** Exercise brief **
Return each line below holding the string "components".

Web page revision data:
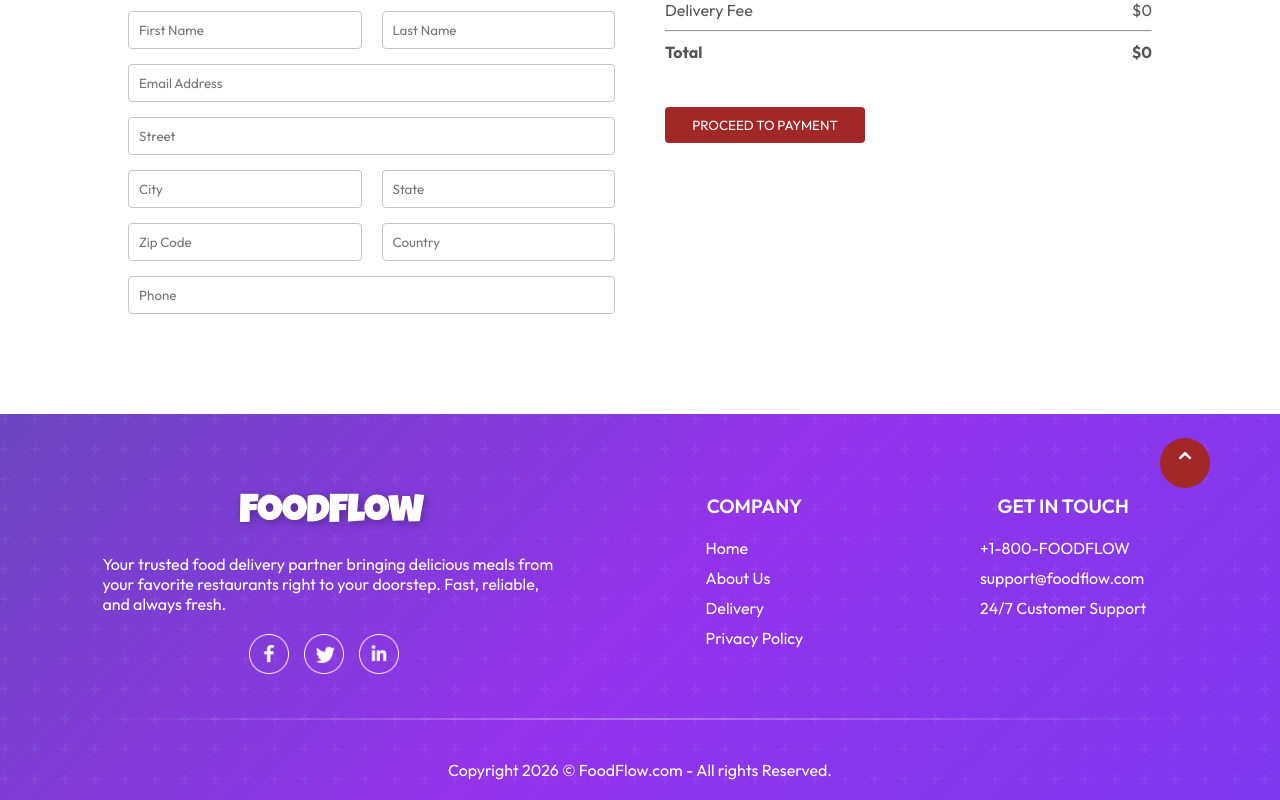
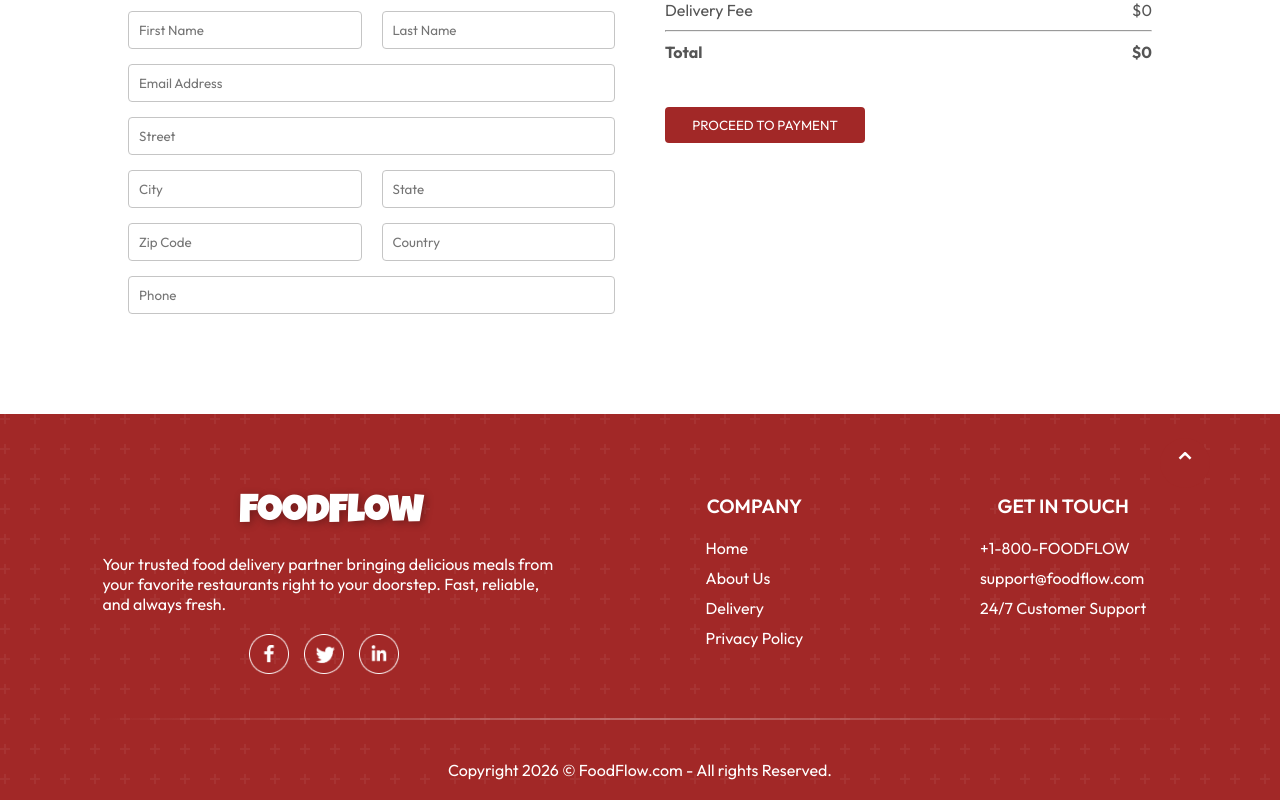
Before and after one commit to BYIRINGIRO-Samuel/FoodFlow, a React (Vite) app: page /order in a window 1280 px wide. Shown: the part 274-1074 px from the top of the page. Built offline with nearby package versions, Linux system fonts and the light colour scheme; a web font is replaced by a local one.

Commit message:
Update footer to use #A22827 color instead of purple gradient

```diff
--- a/src/components/Footer/Footer.css
+++ b/src/components/Footer/Footer.css
@@ -1,6 +1,6 @@
 .footer{
     color: #ffffff;
-    background: linear-gradient(135deg, #6b46c1 0%, #9333ea 50%, #7c3aed 100%);
+    background-color: #A22827;
     display: flex;
     flex-direction: column;
     align-items: center;
```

** Response **
--- a/src/components/Footer/Footer.css
+++ b/src/components/Footer/Footer.css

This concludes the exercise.